I picked up a pile of cheap keypads from China and after a bit of head-scratching, got them working with an arduino nano. The connections are really simple and the ABCD keys (plus # and *) allow for a lot of flexibility. The video shows a design I’m building for my improv friend John Jasnoch which works as follows
press A, then the numbers transmit PC 1-10
press B, then the numbers transmit PC 11-20
press C, then the numbers transmit PC 21-30
press D, then the numbers transmit PC 31-40
* decrements the PC number and transmits it, # does the opposite.
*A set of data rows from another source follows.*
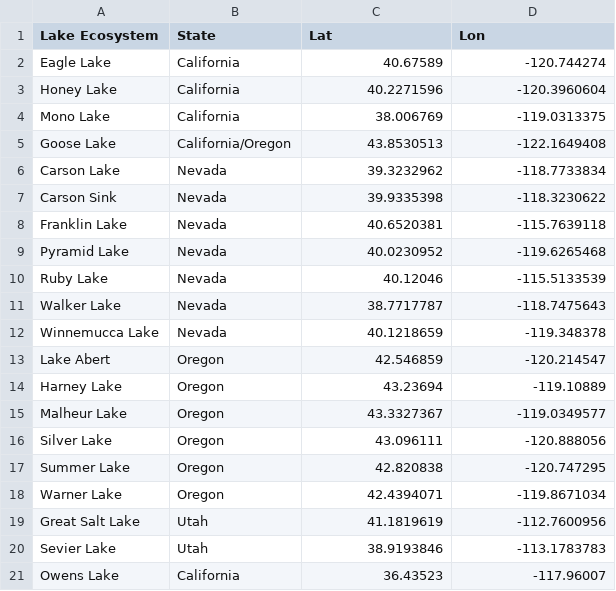
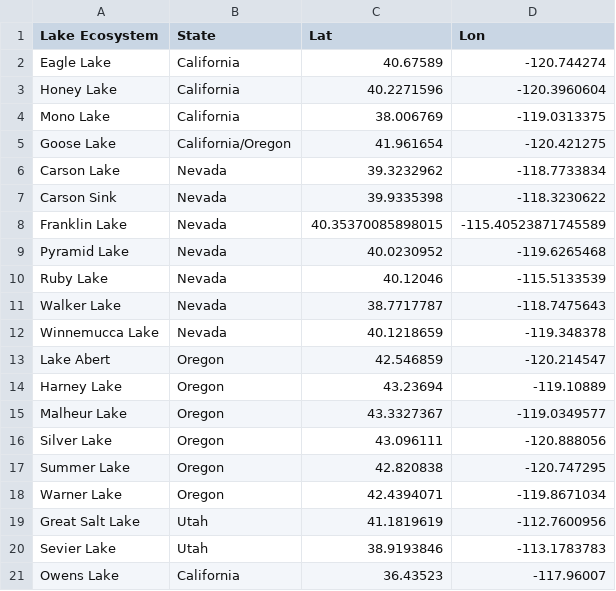
Before and after one commit to USGS-VIZLAB/saline-lakes, a CSV file: 1_fetch/in/saline_lakes.csv, drawn as a sheet.

Commit message:
adding edits for incorrect lakes

```diff
--- a/1_fetch/in/saline_lakes.csv
+++ b/1_fetch/in/saline_lakes.csv
@@ -4,6 +4,6 @@ Honey Lake,California,40.2271596,-120.3960604
 Mono Lake,California,38.006769,-119.0313375
-Goose Lake,California/Oregon,43.8530513,-122.1649408
+Goose Lake,California/Oregon,41.961654,-120.421275
 Carson Lake,Nevada,39.3232962,-118.7733834
 Carson Sink,Nevada,39.9335398,-118.3230622
-Franklin Lake,Nevada,40.6520381,-115.7639118
+Franklin Lake,Nevada,40.35370085898015,-115.40523871745589
 Pyramid Lake,Nevada,40.0230952,-119.6265468
```
Also changed, not shown: 1 other file.
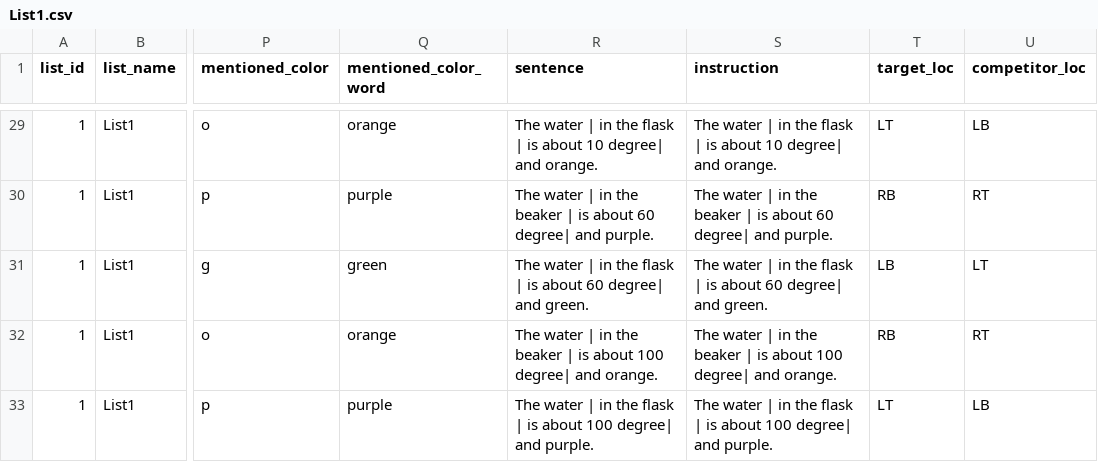
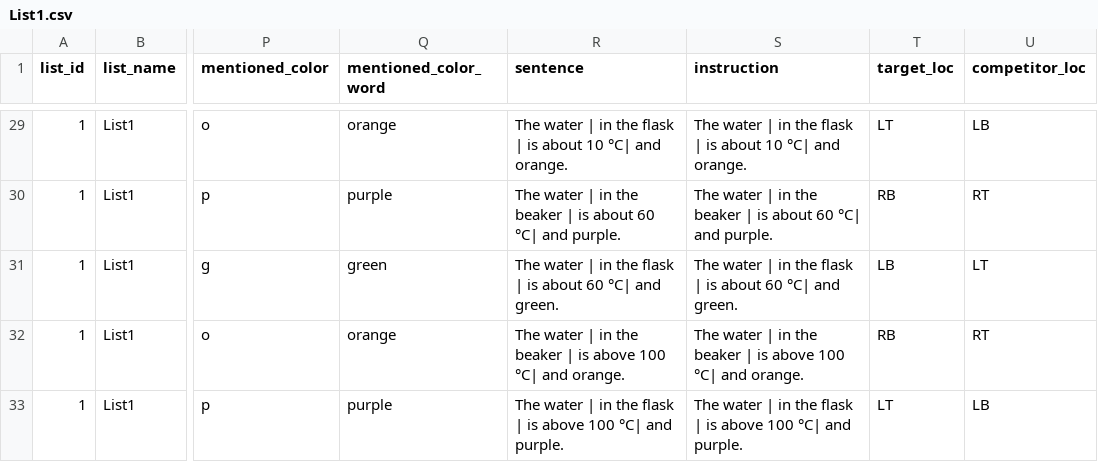
Before and after one commit to sunchaosc/scalar-adverbs, a CSV file: exp3_selfpace_adj/lists_out/List1.csv, drawn as a sheet; only a part is shown, gaps mark what is left out; the diff covers the shown part only; the diff names each change by its address in the sheet, - before the commit and + after, or states it on an @@ line.

```diff
--- a/exp3_selfpace_adj/lists_out/List1.csv
+++ b/exp3_selfpace_adj/lists_out/List1.csv
-R29 (sentence): …about 10 degree| and orange.
+R29 (sentence): …about 10 °C| and orange.
-S29 (instruction): …about 10 degree| and orange.
+S29 (instruction): …about 10 °C| and orange.
-R30 (sentence): …about 60 degree| and purple.
+R30 (sentence): …about 60 °C| and purple.
-S30 (instruction): …about 60 degree| and purple.
+S30 (instruction): …about 60 °C| and purple.
-R31 (sentence): …about 60 degree| and green.
+R31 (sentence): …about 60 °C| and green.
-S31 (instruction): …about 60 degree| and green.
+S31 (instruction): …about 60 °C| and green.
-R32 (sentence): …| is about 100 degree| and orange.
+R32 (sentence): …| is above 100 °C| and orange.
-S32 (instruction): …| is about 100 degree| and orange.
+S32 (instruction): …| is above 100 °C| and orange.
-R33 (sentence): …| is about 100 degree| and purple.
+R33 (sentence): …| is above 100 °C| and purple.
-S33 (instruction): …| is about 100 degree| and purple.
+S33 (instruction): …| is above 100 °C| and purple.
```
Also changed, not shown: 34 edited cells elsewhere in this file, exp3_selfpace_adj/lists_out/ALL_lists.csv, exp3_selfpace_adj/lists_out/List2.csv, 32 other files.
Where the power comes in is that you can program it to send any kind of midi message/s. So, for example, pressing D could send CC messages, pressing C could send notes. It’s all in the coding.
Here’s a rough video of it in action, before boxing up.
Having got the code & hardware almost sorted out, it’s time to look at the enclosure. There’s a wonderful local place called Access Space who offer laser cutting of plastic/mdf etc, with a brilliant guy called John, who offers all kinds of advice. So I drew up the layout using Illustrator & they printed out a cardboard test. It all seems to fit, so with a few minor adjustments, I took some mdf down for cutting 😉
Spotted this old Sheffield fanzine on ebay, will see if it goes for a fortune, I don’t remember it from the time. Those were the days when we (Dig Vis Drill) were higher up the food chain than Half Man Half Biscuit 😉
Today it’s been moving forwards (some days it actually moves backwards). Hopefully, it will at some point replace my FCB1010, which is simply too bulky, and control my live laptop looping. However, at this point in time, I’m focusing on controlling my faithful EDP.
I solved the problem of the EDP requiring a “long press” to clear the current loop (with help from the arduino forum) by detecting not just when I trod on the pedal, but when I released it, only sending “note off” at that point.
Giddy with success, I’ve added anther footswitch to control the feedback level, alternating between 127 (i.e. 100%) and 100, which is a level I find covers most scenarios (I could add a “knob” to set this level). The display shows the level of feedback and for good measure, I added an LED to show when the loop is fading away, since I’m bound to forget.
Yes, it looks like a complete dogs dinner, but I’ve drawn up plans for an acrylic case, which I’m going to laser-cut at Access Space in town at some point.
I need to find a name for the beast, such as Randolf Arriola has with his “oopah loopah”, maybe “rock’n’troller”?.
I’ve resumed my path towards the ultimate DIY midi controller, although the casing (and old marshall footswitch) is filling up(?) with holes 😉
Latest addition is a display of the current bank & patch number, although I’ve belatedly realised it’s not much use knowing which pedal I last pressed, so the display is now down to a single digit. Crazily, the single digit device I bought requires 8 pins of the arduino, whereas the 4 digit device only needs 4 (it has a multiplexer built in). I’ve even managed to teach it to display “arse” – MOST useful 😉
Canadian electroacoustic composer visits us in Sheffield every couple of years and we arrange a concert. The ensemble on this occasion was Chris Meloche – guitar and electronics : Nick Robinson – guitar and electronics: Lyn Hodnett – voice : Martin Archer – laptop : Herve Perez – laptop : Mick Beck – bassoon. Sorry the video is a bit dark and doesn’t show everyone ;(